Engage Your Customers with Your Brand - dummies

Engage Your Customers with Your Brand

By Bob Kelleher

Just as employee engagement is more important than employee satisfaction, so, too, does customer engagement trump customer satisfaction. A satisfied customer will supply a positive review of your company if asked, but an engaged customer will go out of her way to “brand” her satisfaction with your product.

Apple is great at getting customers to live their brand. But it’s not the only one. BMW, Southwest Airlines, Harley-Davidson — these are all companies whose customers live their brand. What’s their secret? In a word, it’s engagement — but in this case, customer engagement.

As an extreme example, a person who owns a Harley-Davidson motorcycle may be satisfied. But a person who has a Harley-Davidson tattoo on his forearm? That guy’s engaged.

Here’s an example of the power of an engaged customer. A few years back, a passenger on a Southwest Airlines flight made a video recording of an airline flight attendant singing a country song as part of her “buckle up” spiel. The passenger then uploaded the video to YouTube. Since then, millions of people have watched the video.

Think of the marketing benefits, not just from a product branding standpoint but from an employment branding perspective. In addition to showing how fun it is to fly on Southwest, the video demonstrated that working for the company is so great, people sing on the job! And it didn’t cost Southwest a dime.

Of course, disengaged customers are equally powerful. Take Dave Carroll, who spotted a United Airlines bag handler mishandling his guitar, causing it to break. Carroll sought reimbursement from United, but he received only denials and, ultimately, a rejection. Frustrated, Carroll wrote a song titled “United Breaks Guitars,” created a video for it, and uploaded it to YouTube.

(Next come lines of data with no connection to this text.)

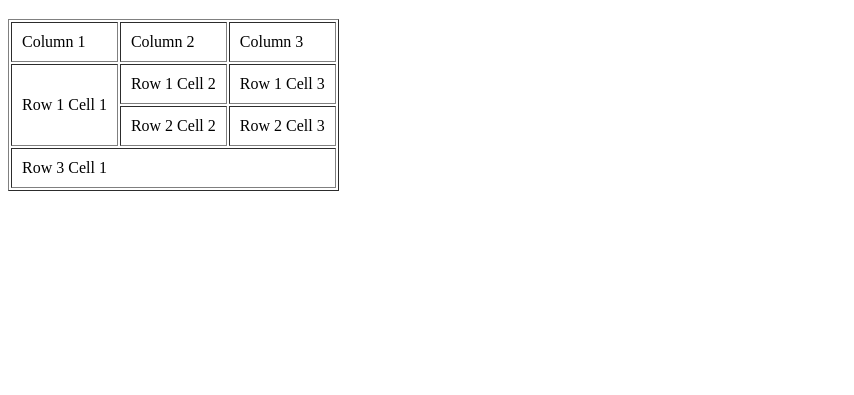
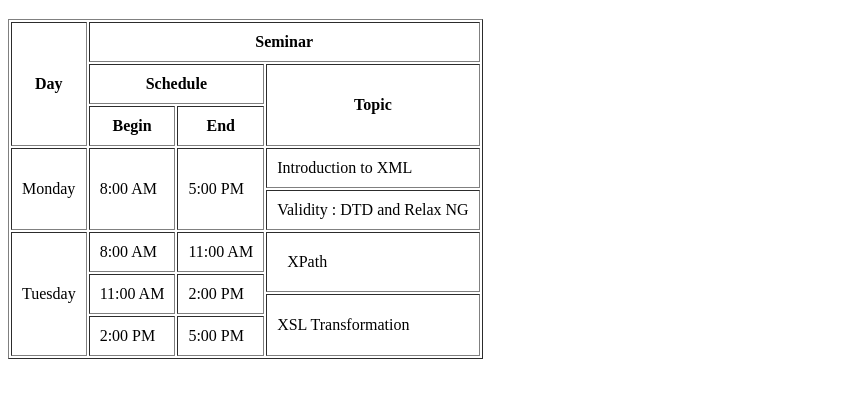
Before and after one commit to Sarvesh-1999/WEBTECH---3PM, a plain HTML site: page html/Tables.html in a window 1280 px wide. Shown: the part 61-456 px from the top of the page, without its empty margins (0-854 px from the left). Drawn offline with Linux system fonts and the light colour scheme.

Commit message:
html forms

```diff
--- a/html/Tables.html
+++ b/html/Tables.html
@@ -43,7 +43,7 @@
 
 
 
-    <table border="1" cellpadding="10">
+    <!-- <table border="1" cellpadding="10">
         <tr>
             <td>Column 1</td>
             <td>Column 2</td>
@@ -65,9 +65,62 @@
             <td colspan="3">Row 3 Cell 1</td>
         </tr>
 
-    </table>
+    </table> -->
 
 
+    <table border="1" cellpadding="10">
+        <thead>
+            <tr>
+                <th rowspan="3">Day</th>
+                <th colspan="3">Seminar</th>
+            </tr>
+            <tr>
+                <th colspan="2">Schedule</th>
+                <th rowspan="2">Topic</th>
+            </tr>
+             <tr>
+                <th>Begin</th>
+                <th>End</th>
+            </tr>
+        </thead>
+
+        <tbody>
+            <tr>
+                <td rowspan="2">Monday</td>
+                <td rowspan="2">8:00 AM</td>
+                <td rowspan="2">5:00 PM</td>
+                <td>Introduction to XML</td>
+            </tr>
+            <tr>
+                <td>Validity : DTD and Relax NG</td>
+            </tr>
+
+
+            <tr>
+                <td rowspan="4">Tuesday</td>
+                <td>8:00 AM</td>
+                <td>11:00 AM</td>
+                <td rowspan="2" style="padding: 20px;">XPath</td>
+            </tr>
+
+            <tr>
+                <td rowspan="2">11:00 AM</td>
+                <td rowspan="2">2:00 PM</td>
+            </tr>
+
+            <tr>
+                <td rowspan="2">XSL Transformation</td>
+            </tr>
+
+            <tr>
+                <td>2:00 PM</td>
+                <td>5:00 PM</td>
+            </tr>
+
+
+        </tbody>
+
+    </table>
 
 
 
```
Also changed, not shown: html/Forms.html (added, +88 -0 lines).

Soon, close to 13 million people had watched it. Carroll subsequently appeared on several major media outlets, released follow-up videos, and even published a book. United, on the other hand, faced a PR nightmare. In the end, United was forced to offer an apology and reimburse Carroll for his loss. Oh, and the company now includes “United Breaks Guitars” as a customer-service training video.

The point? Social media is not going away . . . and if you don’t take control of it, it can take control of you!